Database provides strategies to nurture toddler mindsPosted on January 30, 2013 | by Su Sie Park
A new data-structure system lead by Steinhardt doctoral candidate John Protzko and supervised by Steinhardt professors Joshua Aronson and Clancy Blair called “Database of Raising Intelligence” seeks to evaluate and compile the most effective ways to raise a child’s intelligence.
The database, launched earlier this month, allows parents to search for recommendations easily. “Database of Raising Intelligence” contains a wide variety of ideas ranging from attending quality preschools to adding fish oil to diets.
By relying on third-party studies, the group evaluates which methods are most effective.

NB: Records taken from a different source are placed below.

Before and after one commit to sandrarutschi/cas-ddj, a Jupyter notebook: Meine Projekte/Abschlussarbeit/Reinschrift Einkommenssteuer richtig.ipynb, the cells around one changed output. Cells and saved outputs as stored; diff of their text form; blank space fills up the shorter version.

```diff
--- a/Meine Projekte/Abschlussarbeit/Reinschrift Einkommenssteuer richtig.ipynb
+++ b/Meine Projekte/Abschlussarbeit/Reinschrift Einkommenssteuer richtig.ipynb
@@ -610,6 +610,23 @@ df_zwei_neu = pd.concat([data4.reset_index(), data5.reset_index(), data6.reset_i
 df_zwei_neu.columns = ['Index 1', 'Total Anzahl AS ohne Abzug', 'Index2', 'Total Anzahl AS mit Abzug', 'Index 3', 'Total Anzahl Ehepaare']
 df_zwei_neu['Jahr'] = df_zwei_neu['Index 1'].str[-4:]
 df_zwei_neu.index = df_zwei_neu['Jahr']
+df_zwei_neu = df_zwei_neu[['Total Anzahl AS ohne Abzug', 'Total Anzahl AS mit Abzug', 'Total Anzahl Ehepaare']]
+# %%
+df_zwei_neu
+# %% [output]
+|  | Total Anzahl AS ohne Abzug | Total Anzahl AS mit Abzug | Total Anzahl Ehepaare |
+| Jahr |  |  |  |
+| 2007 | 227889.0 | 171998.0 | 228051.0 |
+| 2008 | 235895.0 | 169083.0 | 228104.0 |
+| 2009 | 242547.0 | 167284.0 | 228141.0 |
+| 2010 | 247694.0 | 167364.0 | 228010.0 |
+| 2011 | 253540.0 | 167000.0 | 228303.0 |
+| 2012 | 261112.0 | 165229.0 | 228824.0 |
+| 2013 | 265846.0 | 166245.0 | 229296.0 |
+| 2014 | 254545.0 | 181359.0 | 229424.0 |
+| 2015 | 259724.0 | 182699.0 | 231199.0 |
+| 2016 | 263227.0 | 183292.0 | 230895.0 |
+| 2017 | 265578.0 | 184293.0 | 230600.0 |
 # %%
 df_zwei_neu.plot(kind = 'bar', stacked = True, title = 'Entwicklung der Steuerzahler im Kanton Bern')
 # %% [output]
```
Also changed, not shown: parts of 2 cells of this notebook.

“Only the highest quality randomized trials with agreed upon measures of intelligence are included so we can best understand what works,” said Protzko.
Overall, the database focuses on effective dietary and environmental methods of boosting intelligence. Methods include preschool and interactive reading where parents engage children interactively as they read to them.
“[We] know that intelligence can be developed,” said Aronson. “Now it remains to be seen which methods work best for whom at what stage of development. To do that you need to combine the results from all the available studies,”
Dietary measures suggested include adding Omega-3 fatty acids to the diets of pregnant women. These supplements were found to raise a child’s IQ by more than 3.5 points when taken by their mothers while they were pregnant.
Protzko said the inspiration for the project came to him four years ago, during his first year as a Ph.D. student. He is confident the technology required for the kind of massive pooling of resources the database represents could not have been achieved 15 years ago, and he looks forward to continuing his research.
“It is a massive project that will not only keep me busy for years, but as more information is learned the findings can be updated,” Protzko said. “Some things we thought raise intelligence may turn out to be ineffective, some things we weren’t sure of may turn out to work. It’s a living project in a way.”
A version of this article appeared in the Jan. 30 print edition. Sue Sie Park is a staff writer. Email her at email@example.com.